> _ACTIVITY_: Work out how many lines in the data below include "sección", then reply with that number only.

-=-=-=-=-

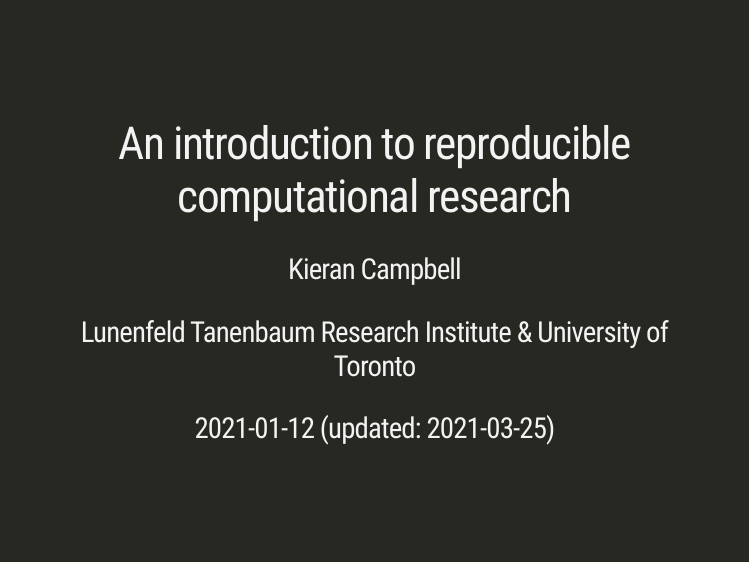
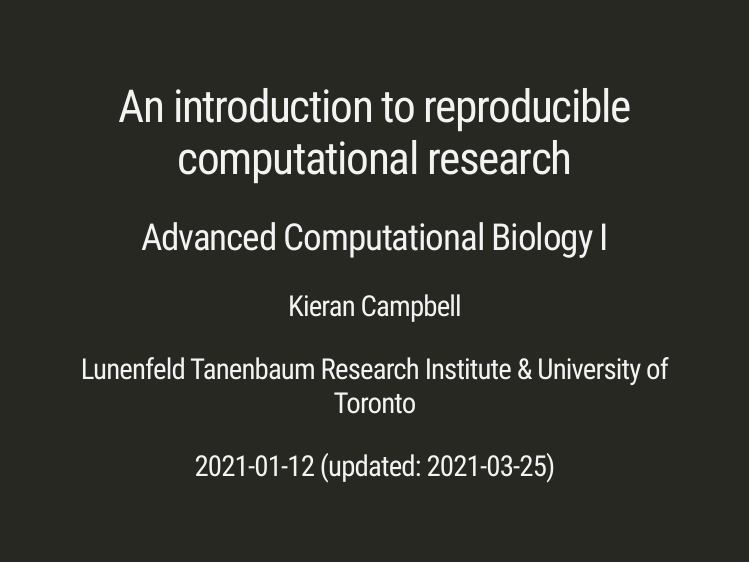
Before and after one commit to camlab-bioml/ACB_I_II, an R Markdown document (slides/introduction_to_reproducible_computational_research.Rmd): page 1 of 28. Rendered offline with R 4.5, knitr and Pandoc, with nearby package versions; the slides are laid out offline by our stand-in for remark.js, each with all of its steps uncovered, in fonts that may differ from those the slides ask for, and without slide numbers, shadows or browser add-ons; code that draws random numbers runs with fixed seeds of ours; a font, style sheet, LaTeX package, included part or bibliography that could not be used is replaced or left out.

Commit message:
Update to include subtitle

```diff
--- a/slides/introduction_to_reproducible_computational_research.Rmd
+++ b/slides/introduction_to_reproducible_computational_research.Rmd
@@ -1,6 +1,6 @@
 ---
 title: "An introduction to reproducible computational research"
-# subtitle: "⚔<br/>with xaringan"
+subtitle: "Advanced Computational Biology I"
 author: "Kieran Campbell"
 institute: "Lunenfeld Tanenbaum Research Institute & University of Toronto"
 date: "2021-01-12 (updated: `r Sys.Date()`)"
```
Also changed, not shown: slides/introduction_to_supervised_learning.Rmd (+1 -1 lines), slides/introduction_to_reproducible_computational_research.html, slides/introduction_to_supervised_learning.html, slides/introduction_to_supervised_learning_files/figure-html/unnamed-chunk-2-1.png, slides/introduction_to_supervised_learning_files/figure-html/unnamed-chunk-3-1.png, slides/introduction_to_supervised_learning_files/figure-html/unnamed-chunk-5-1.png, slides/introduction_to_supervised_learning_files/figure-html/unnamed-chunk-6-1.png.
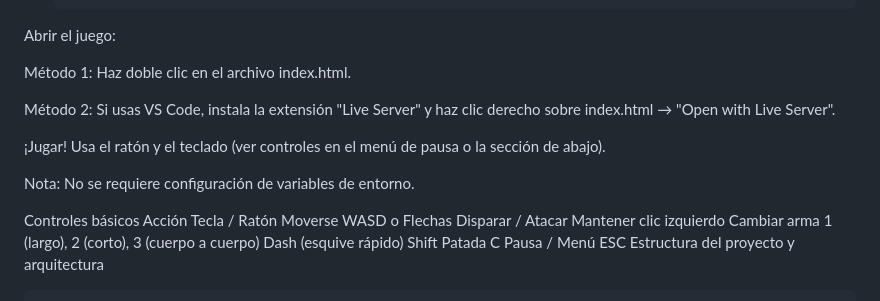
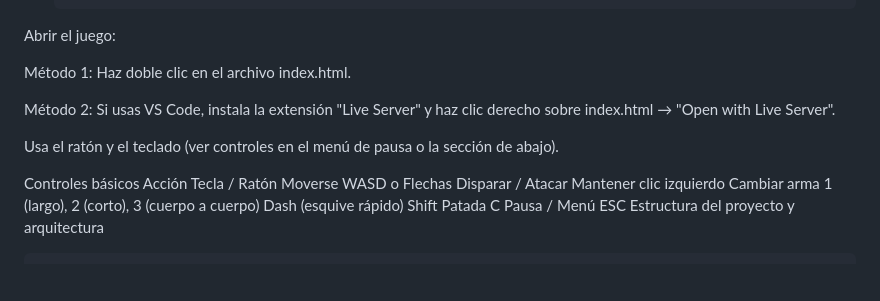
Before and after one commit to yeray727/ZombiesKiller, a Markdown page: README.md, the part around the change. Drawn GitHub-style; blank space fills up the shorter version.

```diff
--- a/README.md
+++ b/README.md
@@ -26,9 +26,7 @@ Método 1: Haz doble clic en el archivo index.html.
 
 Método 2: Si usas VS Code, instala la extensión "Live Server" y haz clic derecho sobre index.html → "Open with Live Server".
 
-¡Jugar! Usa el ratón y el teclado (ver controles en el menú de pausa o la sección de abajo).
-
-Nota: No se requiere configuración de variables de entorno.
+Usa el ratón y el teclado (ver controles en el menú de pausa o la sección de abajo).
 
 Controles básicos
 Acción	Tecla / Ratón
```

-=-=-=-=-

> _SOLUTION FOR THIS EXERCISE_: 2